Besides these, the final appeal with respect to the Hudood Ordinance would also come to us. Several fiqh-related and legal issues would come under discussion in these cases as well. Their ultimate verdicts were also issued during that time. These decisions have also been published in legal magazines, and are now being published in the new edition of my book “ʿAdālatī Faislay”.
 Since judgements made by higher courts become precedent for future cases, if a case contains some important legal point, the ruling judge writes: “this verdict is permitted for publication”. There are several monthly magazines in our country that publish these judgments, among which Pakistan Legal Decisions (short for PLD) is more well-known. Several other magazines also publish selected verdicts.
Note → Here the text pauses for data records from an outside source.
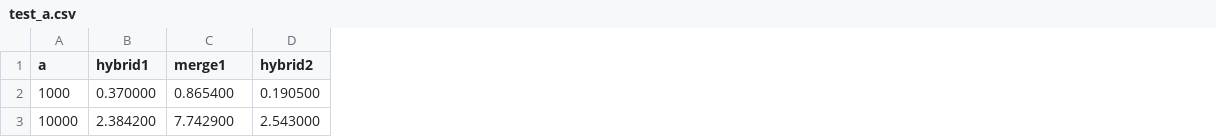
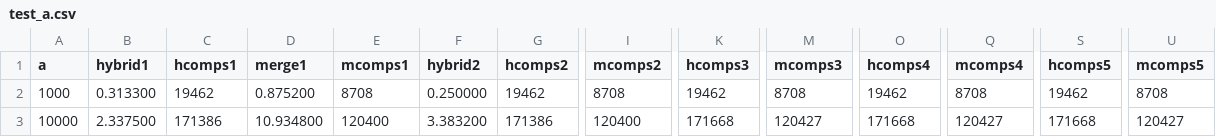
Before and after one commit to Eyewhy/SC2001-Lab, a CSV file: lab1/test_a.csv, drawn as a sheet; only a part is shown, gaps mark what is left out; addresses are those after the commit; the diff covers the shown part only; the diff names each change by its address in the sheet, - before the commit and + after, or states it on an @@ line.

```diff
--- a/lab1/test_a.csv
+++ b/lab1/test_a.csv
+column C (hcomps1), rows 2-3: 19462 | 171386
+column E (mcomps1), rows 2-3: 8708 | 120400
+column G (hcomps2), rows 2-3: 19462 | 171386
+column I (mcomps2), rows 2-3: 8708 | 120400
+column K (hcomps3), rows 2-3: 19462 | 171668
+column M (mcomps3), rows 2-3: 8708 | 120427
+column O (hcomps4), rows 2-3: 19462 | 171668
+column Q (mcomps4), rows 2-3: 8708 | 120427
+column S (hcomps5), rows 2-3: 19462 | 171668
+column U (mcomps5), rows 2-3: 8708 | 120427
-B2 (hybrid1): 0.370000
+B2 (hybrid1): 0.313300
-D2 (merge1): 0.865400
+D2 (merge1): 0.875200
-F2 (hybrid2): 0.190500
+F2 (hybrid2): 0.250000
-B3 (hybrid1): 2.384200
+B3 (hybrid1): 2.337500
-D3 (merge1): 7.742900
+D3 (merge1): 10.934800
-F3 (hybrid2): 2.543000
+F3 (hybrid2): 3.383200
```
Also changed, not shown: 44 edited cells elsewhere in this file, lab1/test_s.csv, 3 other files.
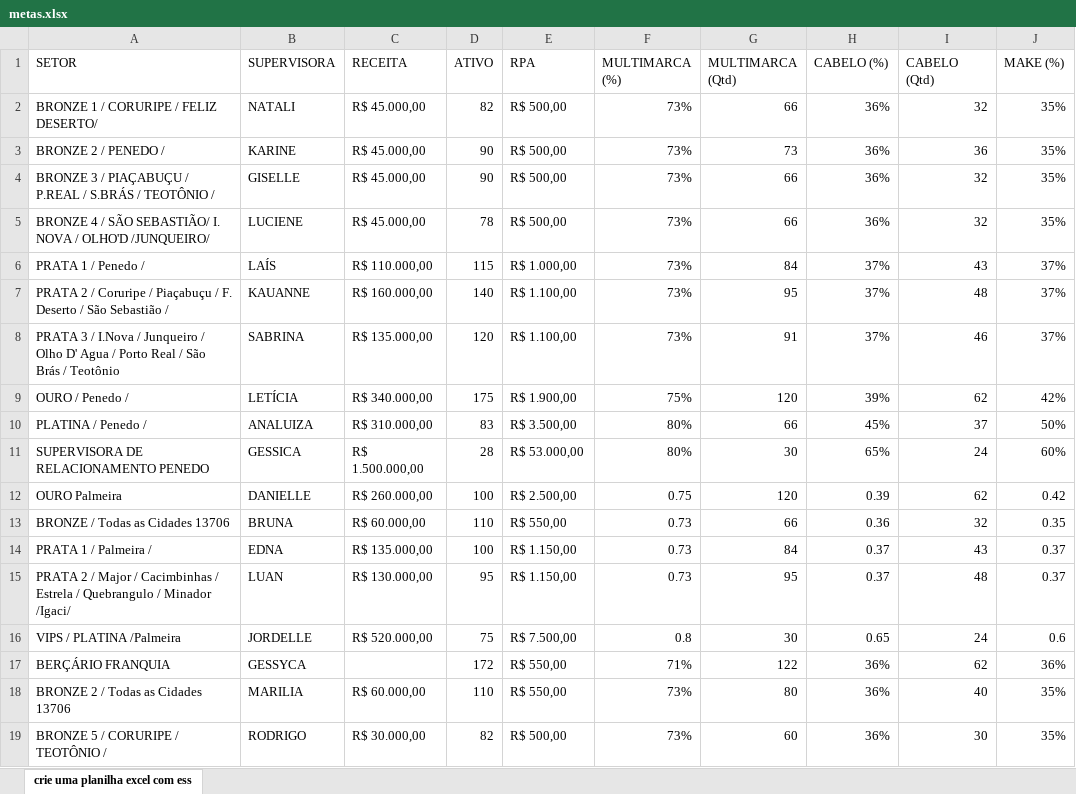
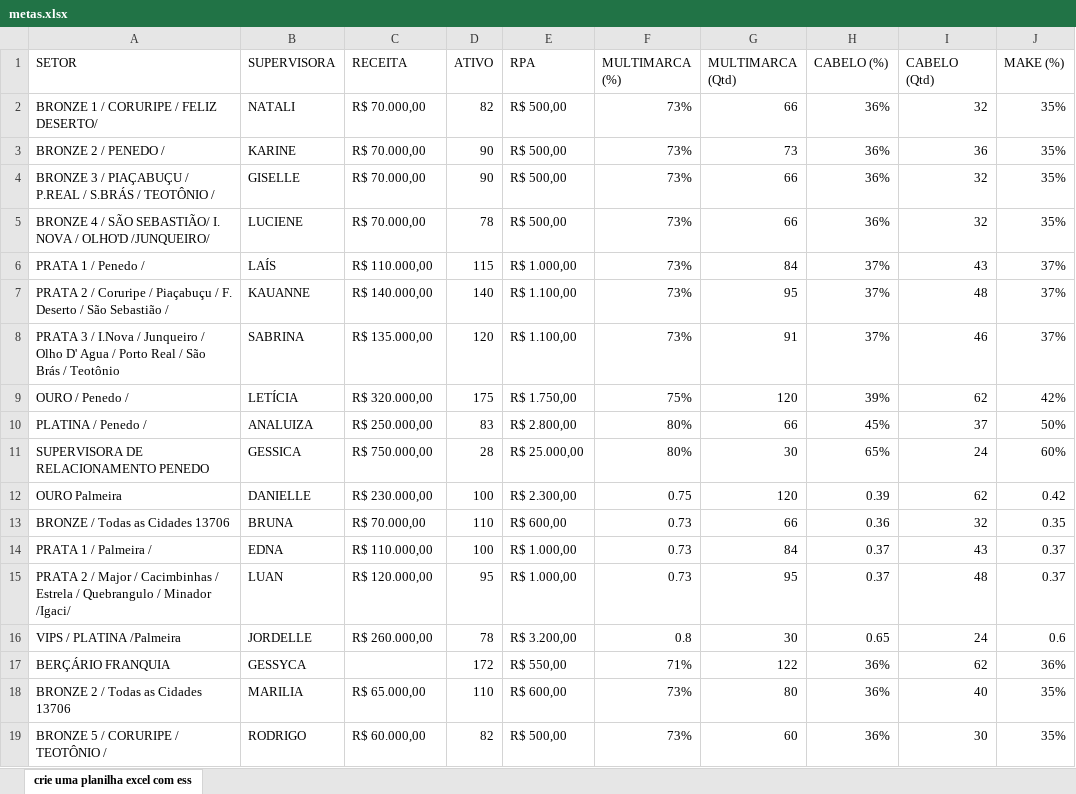
Before and after one commit to alcinadadosti-worspace/AtivosEMultimarcas, an Excel workbook: metas.xlsx, sheet crie uma planilha excel com ess, drawn as a sheet; only a part is shown; values as stored, in another font and other column widths than the file's, no borders; the diff names each change by its address in the sheet, - before the commit and + after, or states it on an @@ line.

```diff
--- a/metas.xlsx (sheet crie uma planilha excel com ess)
+++ b/metas.xlsx (sheet crie uma planilha excel com ess)
-C2:C5 (RECEITA): R$ 45.000,00
+C2:C5 (RECEITA): R$ 70.000,00
-C7 (RECEITA): R$ 160.000,00
+C7 (RECEITA): R$ 140.000,00
-C9 (RECEITA): R$ 340.000,00
+C9 (RECEITA): R$ 320.000,00
-E9 (RPA): R$ 1.900,00
+E9 (RPA): R$ 1.750,00
-C10 (RECEITA): R$ 310.000,00
+C10 (RECEITA): R$ 250.000,00
-E10 (RPA): R$ 3.500,00
+E10 (RPA): R$ 2.800,00
-C11 (RECEITA): R$ 1.500.000,00
+C11 (RECEITA): R$ 750.000,00
-E11 (RPA): R$ 53.000,00
+E11 (RPA): R$ 25.000,00
-C12 (RECEITA): R$ 260.000,00
+C12 (RECEITA): R$ 230.000,00
-E12 (RPA): R$ 2.500,00
+E12 (RPA): R$ 2.300,00
-C13 (RECEITA): R$ 60.000,00
+C13 (RECEITA): R$ 70.000,00
-E13 (RPA): R$ 550,00
+E13 (RPA): R$ 600,00
-C14 (RECEITA): R$ 135.000,00
+C14 (RECEITA): R$ 110.000,00
-E14:E15 (RPA): R$ 1.150,00
+E14:E15 (RPA): R$ 1.000,00
-C15 (RECEITA): R$ 130.000,00
+C15 (RECEITA): R$ 120.000,00
-C16 (RECEITA): R$ 520.000,00
+C16 (RECEITA): R$ 260.000,00
-D16 (ATIVO): 75
+D16 (ATIVO): 78
-E16 (RPA): R$ 7.500,00
+E16 (RPA): R$ 3.200,00
-C18 (RECEITA): R$ 60.000,00
+C18 (RECEITA): R$ 65.000,00
-E18 (RPA): R$ 550,00
+E18 (RPA): R$ 600,00
-C19 (RECEITA): R$ 30.000,00
+C19 (RECEITA): R$ 60.000,00
```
 It is regrettable that these petitions to change the laws were not filed by any religious circle or group, rather they were filed by those individuals who had killed a relative and would thus face the death penalty, but had obtained a statement of pardon from the heirs of the deceased. However, the crime under article 302 of the Pakistan Penal Code did not admit any pardon. They thought that under Islamic laws, they could reach an agreement with the heirs of the deceased and thus escape the death penalty, so they filed this petition.